After a year-long restoration process, which included every aspect of the vehicle, down to the smallest of details, Cacioppo now takes pleasure in cruising the beach, driving the car on a regular basis.
Appearing as cross between an Alpha Romero and a vintage Ferrari, the Puma sits with aggressive authority. Its fiberglass panels shine radiantly in multiple layers of Porsche Red paint with no less than three coats of clear. Equally lustrous are the front and rear chrome bumpers, door handles, window trim and hood-mounted Puma crest.
A dual light cluster in the front features standard 12-volt headlights, accented with small clear driving lights. Late model Bus taillights are used in the rear. A pair of color-matched accessory side mirrors rounds out exterior detail.
The body rests on a shortened Brasilia Station Wagon pan, featuring a Karmann-Ghia ball-joint front end. Standard shocks are fitted at each corner, as are Ghia disc/drum brakes. The fenders are nicely filled with a pair of original Puma six-spoke, 14-inch wheels wrapped with 175/250 front and rear tires.
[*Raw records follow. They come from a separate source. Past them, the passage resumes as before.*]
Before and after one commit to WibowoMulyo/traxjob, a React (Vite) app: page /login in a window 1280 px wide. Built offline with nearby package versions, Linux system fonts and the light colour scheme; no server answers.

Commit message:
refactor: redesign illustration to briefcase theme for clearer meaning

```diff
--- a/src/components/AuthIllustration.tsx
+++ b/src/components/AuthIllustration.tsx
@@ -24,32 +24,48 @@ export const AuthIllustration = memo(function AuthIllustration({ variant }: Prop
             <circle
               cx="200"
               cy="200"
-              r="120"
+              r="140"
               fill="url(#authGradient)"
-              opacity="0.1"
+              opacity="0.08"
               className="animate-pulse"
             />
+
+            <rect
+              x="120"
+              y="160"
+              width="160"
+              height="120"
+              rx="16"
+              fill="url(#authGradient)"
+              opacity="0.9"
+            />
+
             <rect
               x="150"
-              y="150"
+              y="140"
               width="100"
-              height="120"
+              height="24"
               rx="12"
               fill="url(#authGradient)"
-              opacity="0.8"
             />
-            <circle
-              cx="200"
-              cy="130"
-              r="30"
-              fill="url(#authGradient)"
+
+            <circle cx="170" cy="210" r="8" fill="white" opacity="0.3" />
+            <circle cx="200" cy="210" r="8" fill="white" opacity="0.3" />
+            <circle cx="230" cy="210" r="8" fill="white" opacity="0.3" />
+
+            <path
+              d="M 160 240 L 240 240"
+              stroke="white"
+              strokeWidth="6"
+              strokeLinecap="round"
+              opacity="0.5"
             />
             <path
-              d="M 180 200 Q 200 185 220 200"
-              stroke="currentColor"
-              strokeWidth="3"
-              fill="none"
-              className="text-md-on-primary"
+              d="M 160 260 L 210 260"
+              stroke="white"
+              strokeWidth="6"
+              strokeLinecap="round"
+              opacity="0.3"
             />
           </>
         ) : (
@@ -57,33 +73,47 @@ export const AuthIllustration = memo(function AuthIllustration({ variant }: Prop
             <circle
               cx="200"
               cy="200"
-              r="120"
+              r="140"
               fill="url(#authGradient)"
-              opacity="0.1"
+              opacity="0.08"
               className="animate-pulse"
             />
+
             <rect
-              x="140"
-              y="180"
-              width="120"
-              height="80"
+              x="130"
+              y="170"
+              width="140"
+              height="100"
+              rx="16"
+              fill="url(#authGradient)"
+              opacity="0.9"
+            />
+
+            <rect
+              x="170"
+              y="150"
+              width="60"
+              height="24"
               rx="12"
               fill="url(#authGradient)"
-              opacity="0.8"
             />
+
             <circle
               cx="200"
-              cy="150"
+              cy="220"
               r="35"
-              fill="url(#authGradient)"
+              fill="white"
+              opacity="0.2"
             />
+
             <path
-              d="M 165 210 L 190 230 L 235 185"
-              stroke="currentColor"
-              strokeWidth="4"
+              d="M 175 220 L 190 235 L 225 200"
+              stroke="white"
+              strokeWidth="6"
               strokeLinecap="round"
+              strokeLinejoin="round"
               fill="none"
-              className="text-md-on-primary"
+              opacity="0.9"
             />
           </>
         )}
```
Motivation for the wheels is derived via a Type I, 2054cc engine with dual 44 Weber carburetion. Bored to accept Cima 94mm pistons, the case also carries a SCAT 76 crank, an Eagle 140 cam (with 313 lift/424 duration) and a pair of custom-built, ported-and-polished, dual-port heads by Jeff Demiain. They feature stainless steel intake/exhaust valves with bronze guides and chromoly retainers. The case was also tapped for full-flow oil distribution and cooling. Machine chores were split between Kymco and Rimco, both Southern California premiere VW specialists. As stated, fuel is consumed via dual Weber 44s, using Bug Pack linkage and the company's tall manifolds.
The twin tip exhaust is comprised of a ceramic Dyno Tune system with custom 1 5/8-inch AL headers.
Lastly, the VW drivetrain features a '67 Type-I transmission, rebuilt by Darren Gurrola of C.B. Performance. A Kennedy 1700 clutch is mated to a lightened eight-dowell flywheel for smooth and confident shifting.
The interior is a representation of all Pumas, simple yet well refined. A pair of sporty bucket seats set the tone, covered in subtle black leather. Other leather accents are seen on the dash and door panel trim. In addition to its various gauges and controls, the black semi-flat dash features an original Puma-emblazoned steering wheel.
Not original is the 100-watt Sony X-Plode audio system, complete with an array of appropriately placed speakers.
A member of the Puma Club of North America, Cacioppo delights in the fact that he plays an active roll as a Puma owner and core enthusiast. For Cacioppo and others who share his sentiments, there is no better vintage racer. As such, they carry on the tradition and the legacy that is Puma.